Exclusive: Witness recalls suspicious explosion before wildfire

Exclusive: Witness recalls suspicious explosion before wildfire
LAKE ISABELLA, Calif. (KBAK/KBFX) — Now that the Gulch Fire is mostly contained, the focus turns to the investigation to find out what started it all. In a story exclusive to Eyewitness News, our team talked Thursday to some Lake Isabella locals who say they heard something explode moments before flames erupted up the mountainside.

"It sounded like an explosion, not a car explosion, just like propane or something," said Lake Isabella resident Nick Magarett. He and his friends were enjoying a peaceful afternoon swimming at the lake when something suddenly interrupted their tranquility around 6:15 Tuesday evening.

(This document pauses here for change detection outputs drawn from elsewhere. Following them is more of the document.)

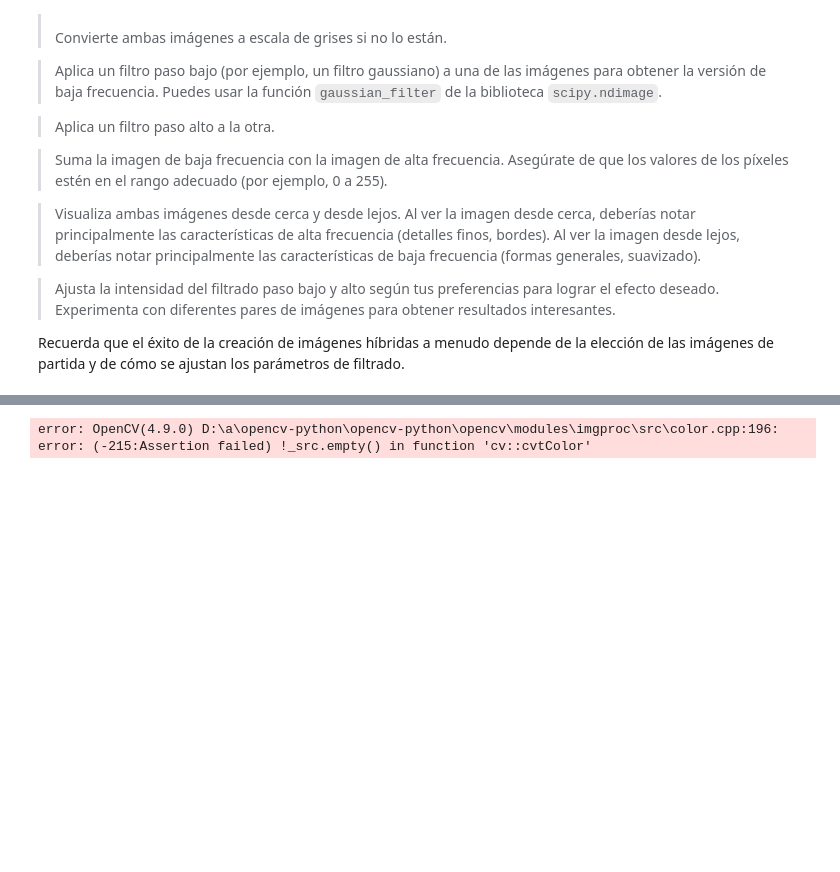
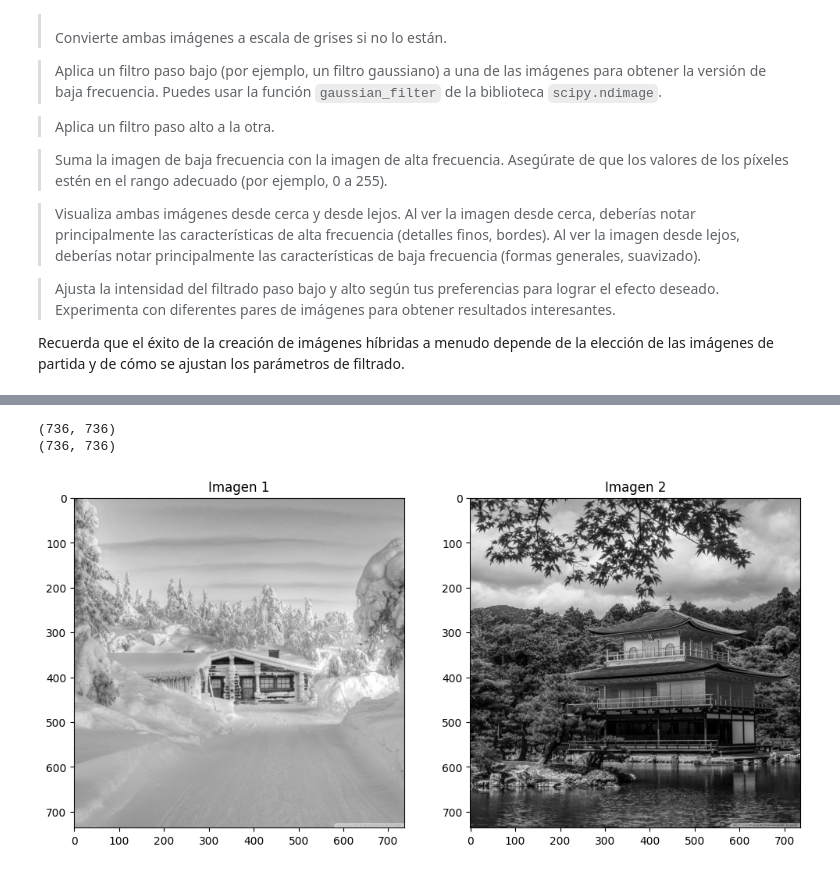
Before and after one commit to revekkadiana/Visi-n_Artificial, a Jupyter notebook: Prac04-Filtros.ipynb, the cells around one changed output, grey strips where cells are left out. Drawn from its saved outputs; the diff is of its cells as text; code cells hidden in the pictures; blank space fills up the shorter version.

```diff
--- a/Prac04-Filtros.ipynb
+++ b/Prac04-Filtros.ipynb
@@ -482,19 +465,25 @@ Recuerda que el éxito de la creación de imágenes híbridas a menudo depende d
-# %%
-import skimage
-import cv2
-#Busca dos imágenes que desees combinar y asegúrate de que tengan el mismo tamaño.
-#Esto es crucial para garantizar una combinación adecuada.
-#pez= skimage.io.imread('pez.jpg')
-#mesa=skimage.io.imread('persona.jpg')
-pez = cv2.imread('pez.jpg')
-img_rgb = cv2.cvtColor(pez, cv2.COLOR_BGR2RGB)
-# Visualizar la imagen original y la imagen afilada
-plt.figure(figsize=(12, 6))
-plt.subplot(1, 2, 1)
-plt.imshow(pez)
-plt.title('Imagen Original')
-# plt.subplot(1, 2, 2)
-# plt.imshow(mesa)
-# plt.title('Imagen Afilada')
-# %% [output]
-error: OpenCV(4.9.0) D:\a\opencv-python\opencv-python\opencv\modules\imgproc\src\color.cpp:196: error: (-215:Assertion failed) !_src.empty() in function 'cv::cvtColor'
+# %%
+img1 = cv2.imread('Sweet Home.jpg')
+img1 = cv2.cvtColor(img1, cv2.COLOR_RGB2GRAY)
+
+img2 = cv2.imread('Pagoda.jpg')
+img2 = cv2.cvtColor(img2, cv2.COLOR_RGB2GRAY)
+
+print(img1.shape)
+print(img2.shape)
+
+plt.figure(figsize=(12, 6))
+
+plt.subplot(1, 2, 1)
+plt.imshow(img1, cmap="gray")
+plt.title('Imagen 1')
+
+plt.subplot(1, 2, 2)
+plt.imshow(img2, cmap="gray")
+plt.title('Imagen 2')
+
+plt.show()
+# %% [output]
+(736, 736)
+(736, 736)
+[figure, added]
```
Also changed, not shown: parts of 4 cells of this notebook, 4 other files.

"Within 30 seconds, 45 seconds, is when we started to notice all the smoke and everything coming up," said Magarett. He said the sound echoed through the valley but originated in an area near the French Gulch Bridge.

"Fires are pretty common up here, but you don't usually hear an explosion before it, that is kind of out of the ordinary," explained Magarett.

Lake Isabella is home to Magarett and friends, so when they saw smoke and flames, they knew exactly what to do.

"We called 911, and they sent people out, and we stayed here a little while longer and watched it," said Jeanette Montijo, friend of Magarett.

Montijo’ s sister, Jacquelyn, captured photographs of the Gulch Fire as it grew and began threatening the homes.

"It was just really close, you could feel the heat coming from the flames," said Esther Lopez, whose home is less than 100 feet from the fire line.

The Lopez home and several others were saved, but back near the French Gulch Bridge you can clearly see the ignition point of the fire. It's in that place where firefighters are focusing their investigation.

"They really go through that with a fine-tooth comb, they grid it, look at it under magnify glasses to see if there is something they can find in there," said Capt. Sean Collins of the Kern County Fire Department.

Magarett said he is convinced the sound he heard is directly connected to the cause of the fire and is worried about the dry fire season ahead.

"It sucks, for what we do have here, we try to keep it beautiful, it sucks when it burns down like that," he said. "We've always been told to watch for fires, and if you see a fire to report it immediately."

Magarett said he was not interviewed by fire officials about what he heard.

Investigators are now asking anyone who may have seen either people or vehicles in the area around that time to report it by calling 1-877-FIRE-TIP.